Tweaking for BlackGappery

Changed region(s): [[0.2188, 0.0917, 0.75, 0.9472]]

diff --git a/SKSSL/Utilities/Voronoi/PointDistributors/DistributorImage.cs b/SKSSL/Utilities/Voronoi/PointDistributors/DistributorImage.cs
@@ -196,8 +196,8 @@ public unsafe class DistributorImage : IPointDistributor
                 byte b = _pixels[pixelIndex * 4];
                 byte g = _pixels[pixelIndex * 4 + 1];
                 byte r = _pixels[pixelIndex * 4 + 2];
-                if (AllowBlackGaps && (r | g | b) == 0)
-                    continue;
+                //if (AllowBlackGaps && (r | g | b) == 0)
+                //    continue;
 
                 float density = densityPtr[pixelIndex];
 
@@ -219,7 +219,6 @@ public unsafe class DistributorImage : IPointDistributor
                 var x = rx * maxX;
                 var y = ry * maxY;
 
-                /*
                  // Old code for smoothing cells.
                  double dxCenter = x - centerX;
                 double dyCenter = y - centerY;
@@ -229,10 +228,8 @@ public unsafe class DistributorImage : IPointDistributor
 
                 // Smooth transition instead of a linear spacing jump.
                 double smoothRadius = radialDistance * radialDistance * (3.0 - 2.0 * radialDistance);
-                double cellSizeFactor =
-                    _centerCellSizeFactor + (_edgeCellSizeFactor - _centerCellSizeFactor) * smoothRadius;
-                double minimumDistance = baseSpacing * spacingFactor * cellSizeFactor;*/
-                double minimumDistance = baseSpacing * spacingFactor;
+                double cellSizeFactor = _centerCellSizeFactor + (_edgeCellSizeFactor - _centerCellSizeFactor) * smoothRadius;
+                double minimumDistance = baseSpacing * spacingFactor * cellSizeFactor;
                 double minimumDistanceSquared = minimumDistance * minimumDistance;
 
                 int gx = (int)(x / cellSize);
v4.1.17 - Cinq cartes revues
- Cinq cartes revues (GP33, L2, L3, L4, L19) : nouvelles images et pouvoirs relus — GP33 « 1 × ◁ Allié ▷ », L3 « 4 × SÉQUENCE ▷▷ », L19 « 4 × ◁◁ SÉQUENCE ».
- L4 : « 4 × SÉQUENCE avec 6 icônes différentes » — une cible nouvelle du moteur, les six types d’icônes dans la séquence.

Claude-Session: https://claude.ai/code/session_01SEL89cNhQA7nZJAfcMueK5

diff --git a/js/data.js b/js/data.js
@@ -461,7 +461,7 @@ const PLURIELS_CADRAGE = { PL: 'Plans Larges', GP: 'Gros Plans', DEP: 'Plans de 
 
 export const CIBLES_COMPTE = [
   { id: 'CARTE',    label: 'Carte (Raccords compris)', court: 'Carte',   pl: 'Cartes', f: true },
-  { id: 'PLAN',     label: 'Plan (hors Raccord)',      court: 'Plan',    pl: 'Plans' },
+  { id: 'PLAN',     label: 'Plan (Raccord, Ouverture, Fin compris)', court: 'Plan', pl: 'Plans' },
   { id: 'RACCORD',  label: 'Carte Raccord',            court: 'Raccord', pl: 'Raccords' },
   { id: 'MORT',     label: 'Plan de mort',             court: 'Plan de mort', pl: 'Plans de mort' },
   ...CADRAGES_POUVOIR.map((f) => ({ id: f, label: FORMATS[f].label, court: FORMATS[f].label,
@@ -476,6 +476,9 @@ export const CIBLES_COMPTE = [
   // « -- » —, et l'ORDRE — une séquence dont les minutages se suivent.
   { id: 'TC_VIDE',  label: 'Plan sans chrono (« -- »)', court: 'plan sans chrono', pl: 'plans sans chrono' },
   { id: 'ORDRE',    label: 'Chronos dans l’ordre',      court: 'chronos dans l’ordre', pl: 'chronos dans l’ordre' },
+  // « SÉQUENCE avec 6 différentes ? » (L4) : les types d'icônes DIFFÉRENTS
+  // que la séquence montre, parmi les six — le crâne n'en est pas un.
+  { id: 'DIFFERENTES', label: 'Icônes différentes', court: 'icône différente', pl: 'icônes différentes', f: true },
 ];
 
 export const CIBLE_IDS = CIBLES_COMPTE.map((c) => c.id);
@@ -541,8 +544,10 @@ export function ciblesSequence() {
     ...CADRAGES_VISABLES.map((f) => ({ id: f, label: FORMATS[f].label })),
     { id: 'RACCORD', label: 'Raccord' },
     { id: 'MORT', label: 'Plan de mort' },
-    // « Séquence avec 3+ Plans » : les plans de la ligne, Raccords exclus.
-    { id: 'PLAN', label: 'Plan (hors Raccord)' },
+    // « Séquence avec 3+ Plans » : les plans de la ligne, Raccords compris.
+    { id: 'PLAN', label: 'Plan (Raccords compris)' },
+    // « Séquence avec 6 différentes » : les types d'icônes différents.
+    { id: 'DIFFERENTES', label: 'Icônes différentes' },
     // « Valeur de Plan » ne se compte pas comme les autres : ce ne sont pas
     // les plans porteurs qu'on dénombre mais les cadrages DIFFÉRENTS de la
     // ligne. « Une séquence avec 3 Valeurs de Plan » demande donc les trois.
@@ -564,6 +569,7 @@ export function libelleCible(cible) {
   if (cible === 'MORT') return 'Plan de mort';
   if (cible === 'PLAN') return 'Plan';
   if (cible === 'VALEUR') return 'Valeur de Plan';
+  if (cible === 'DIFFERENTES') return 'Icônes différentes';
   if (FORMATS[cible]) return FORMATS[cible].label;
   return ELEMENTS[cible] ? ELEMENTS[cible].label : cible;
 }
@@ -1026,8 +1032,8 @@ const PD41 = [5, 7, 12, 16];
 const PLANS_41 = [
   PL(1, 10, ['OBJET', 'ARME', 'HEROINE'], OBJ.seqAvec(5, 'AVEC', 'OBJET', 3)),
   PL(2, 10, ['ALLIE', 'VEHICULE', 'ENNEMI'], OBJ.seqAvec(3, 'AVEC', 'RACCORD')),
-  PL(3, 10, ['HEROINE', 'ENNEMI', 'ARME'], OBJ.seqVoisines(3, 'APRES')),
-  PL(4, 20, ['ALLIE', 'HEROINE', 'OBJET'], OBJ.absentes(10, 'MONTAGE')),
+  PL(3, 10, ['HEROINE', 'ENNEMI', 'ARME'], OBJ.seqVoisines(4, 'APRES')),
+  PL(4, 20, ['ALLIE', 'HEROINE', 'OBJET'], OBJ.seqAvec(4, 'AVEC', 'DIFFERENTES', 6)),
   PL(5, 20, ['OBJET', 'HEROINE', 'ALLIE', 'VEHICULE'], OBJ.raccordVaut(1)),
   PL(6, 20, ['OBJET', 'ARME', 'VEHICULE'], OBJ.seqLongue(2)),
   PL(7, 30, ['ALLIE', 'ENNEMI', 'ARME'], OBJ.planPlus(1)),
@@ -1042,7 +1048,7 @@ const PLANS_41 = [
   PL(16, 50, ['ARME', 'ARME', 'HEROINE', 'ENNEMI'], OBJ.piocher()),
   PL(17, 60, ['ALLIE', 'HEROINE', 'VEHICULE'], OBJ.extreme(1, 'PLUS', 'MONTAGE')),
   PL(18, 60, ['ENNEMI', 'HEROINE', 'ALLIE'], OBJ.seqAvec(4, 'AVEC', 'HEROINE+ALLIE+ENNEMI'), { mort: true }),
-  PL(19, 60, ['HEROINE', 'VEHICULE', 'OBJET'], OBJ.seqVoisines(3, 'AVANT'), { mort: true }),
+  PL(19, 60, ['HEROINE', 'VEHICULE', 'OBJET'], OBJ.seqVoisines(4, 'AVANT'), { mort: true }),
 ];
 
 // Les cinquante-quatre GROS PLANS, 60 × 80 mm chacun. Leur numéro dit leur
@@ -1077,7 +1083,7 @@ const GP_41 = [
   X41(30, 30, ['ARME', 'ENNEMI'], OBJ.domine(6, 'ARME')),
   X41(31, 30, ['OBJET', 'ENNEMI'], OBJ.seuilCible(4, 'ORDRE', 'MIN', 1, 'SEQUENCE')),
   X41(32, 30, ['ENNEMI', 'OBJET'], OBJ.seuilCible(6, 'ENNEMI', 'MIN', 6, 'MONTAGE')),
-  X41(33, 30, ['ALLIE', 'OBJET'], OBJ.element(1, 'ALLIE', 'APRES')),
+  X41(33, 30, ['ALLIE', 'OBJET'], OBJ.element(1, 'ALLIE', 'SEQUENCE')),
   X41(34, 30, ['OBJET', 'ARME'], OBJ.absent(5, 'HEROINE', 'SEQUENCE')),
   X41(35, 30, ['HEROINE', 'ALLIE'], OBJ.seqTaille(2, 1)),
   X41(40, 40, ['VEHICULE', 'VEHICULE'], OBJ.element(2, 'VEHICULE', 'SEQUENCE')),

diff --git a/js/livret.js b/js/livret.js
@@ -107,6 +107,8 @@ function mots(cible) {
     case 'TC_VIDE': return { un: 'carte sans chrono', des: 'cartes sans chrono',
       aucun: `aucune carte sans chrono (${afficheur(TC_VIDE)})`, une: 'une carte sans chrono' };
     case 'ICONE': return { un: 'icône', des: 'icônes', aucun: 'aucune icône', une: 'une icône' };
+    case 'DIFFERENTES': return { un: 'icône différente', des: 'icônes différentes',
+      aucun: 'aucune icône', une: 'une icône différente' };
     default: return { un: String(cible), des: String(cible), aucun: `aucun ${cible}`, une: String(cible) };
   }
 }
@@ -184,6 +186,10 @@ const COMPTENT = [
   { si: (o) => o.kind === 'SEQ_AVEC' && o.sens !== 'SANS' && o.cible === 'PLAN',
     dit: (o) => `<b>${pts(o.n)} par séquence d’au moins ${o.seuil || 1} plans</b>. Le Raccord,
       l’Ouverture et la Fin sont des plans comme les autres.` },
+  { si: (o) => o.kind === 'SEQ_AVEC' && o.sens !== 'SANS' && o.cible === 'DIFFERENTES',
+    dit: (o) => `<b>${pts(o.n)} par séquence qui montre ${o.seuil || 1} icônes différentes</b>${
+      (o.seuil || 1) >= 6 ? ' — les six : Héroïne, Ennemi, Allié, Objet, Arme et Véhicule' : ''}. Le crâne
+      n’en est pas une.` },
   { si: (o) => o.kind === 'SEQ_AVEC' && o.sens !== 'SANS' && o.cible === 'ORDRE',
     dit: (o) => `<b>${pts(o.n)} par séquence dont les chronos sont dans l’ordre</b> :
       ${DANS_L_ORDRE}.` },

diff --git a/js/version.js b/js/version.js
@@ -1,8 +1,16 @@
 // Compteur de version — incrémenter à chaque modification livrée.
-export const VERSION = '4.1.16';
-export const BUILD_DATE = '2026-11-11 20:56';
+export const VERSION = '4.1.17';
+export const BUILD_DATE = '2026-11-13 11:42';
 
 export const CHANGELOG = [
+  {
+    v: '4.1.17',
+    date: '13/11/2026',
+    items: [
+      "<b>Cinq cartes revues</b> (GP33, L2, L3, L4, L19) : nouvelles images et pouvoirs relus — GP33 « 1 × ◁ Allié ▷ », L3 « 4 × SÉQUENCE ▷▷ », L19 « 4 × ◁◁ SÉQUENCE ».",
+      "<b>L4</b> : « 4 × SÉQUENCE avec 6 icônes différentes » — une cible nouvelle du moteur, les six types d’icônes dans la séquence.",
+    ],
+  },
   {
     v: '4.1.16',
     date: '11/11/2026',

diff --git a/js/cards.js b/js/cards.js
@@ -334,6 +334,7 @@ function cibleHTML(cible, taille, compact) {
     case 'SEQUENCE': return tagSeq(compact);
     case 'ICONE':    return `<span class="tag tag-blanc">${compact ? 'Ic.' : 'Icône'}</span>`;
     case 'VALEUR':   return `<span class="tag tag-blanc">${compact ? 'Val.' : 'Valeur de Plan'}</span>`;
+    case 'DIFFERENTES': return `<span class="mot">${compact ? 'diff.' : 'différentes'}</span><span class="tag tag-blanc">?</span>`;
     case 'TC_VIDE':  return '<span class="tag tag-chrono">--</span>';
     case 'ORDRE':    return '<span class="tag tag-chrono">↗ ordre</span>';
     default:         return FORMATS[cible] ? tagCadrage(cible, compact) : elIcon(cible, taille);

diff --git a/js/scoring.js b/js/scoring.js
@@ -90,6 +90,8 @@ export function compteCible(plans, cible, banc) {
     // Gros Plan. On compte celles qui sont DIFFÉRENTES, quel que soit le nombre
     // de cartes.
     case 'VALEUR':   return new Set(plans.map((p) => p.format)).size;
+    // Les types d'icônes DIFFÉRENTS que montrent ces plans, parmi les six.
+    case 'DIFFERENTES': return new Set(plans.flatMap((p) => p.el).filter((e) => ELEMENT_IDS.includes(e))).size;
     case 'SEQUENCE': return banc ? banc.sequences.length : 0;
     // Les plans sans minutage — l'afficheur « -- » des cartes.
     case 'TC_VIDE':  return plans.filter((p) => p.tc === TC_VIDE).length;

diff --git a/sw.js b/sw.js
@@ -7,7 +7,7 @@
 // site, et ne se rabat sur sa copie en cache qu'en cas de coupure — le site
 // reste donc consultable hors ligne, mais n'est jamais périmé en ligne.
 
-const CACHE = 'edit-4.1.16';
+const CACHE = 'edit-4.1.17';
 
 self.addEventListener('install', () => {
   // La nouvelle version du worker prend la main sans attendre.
◇ ◇ ◇ ◇
### WORK ITEM:
The required output is the stretch of entries above from the line containing "label: 'Chronos dans" through the line containing "est pas un.", reproduced exactly.

### OUTPUT OF THE TASK:
   { id: 'ORDRE',    label: 'Chronos dans l’ordre',      court: 'chronos dans l’ordre', pl: 'chronos dans l’ordre' },
+  // « SÉQUENCE avec 6 différentes ? » (L4) : les types d'icônes DIFFÉRENTS
+  // que la séquence montre, parmi les six — le crâne n'en est pas un.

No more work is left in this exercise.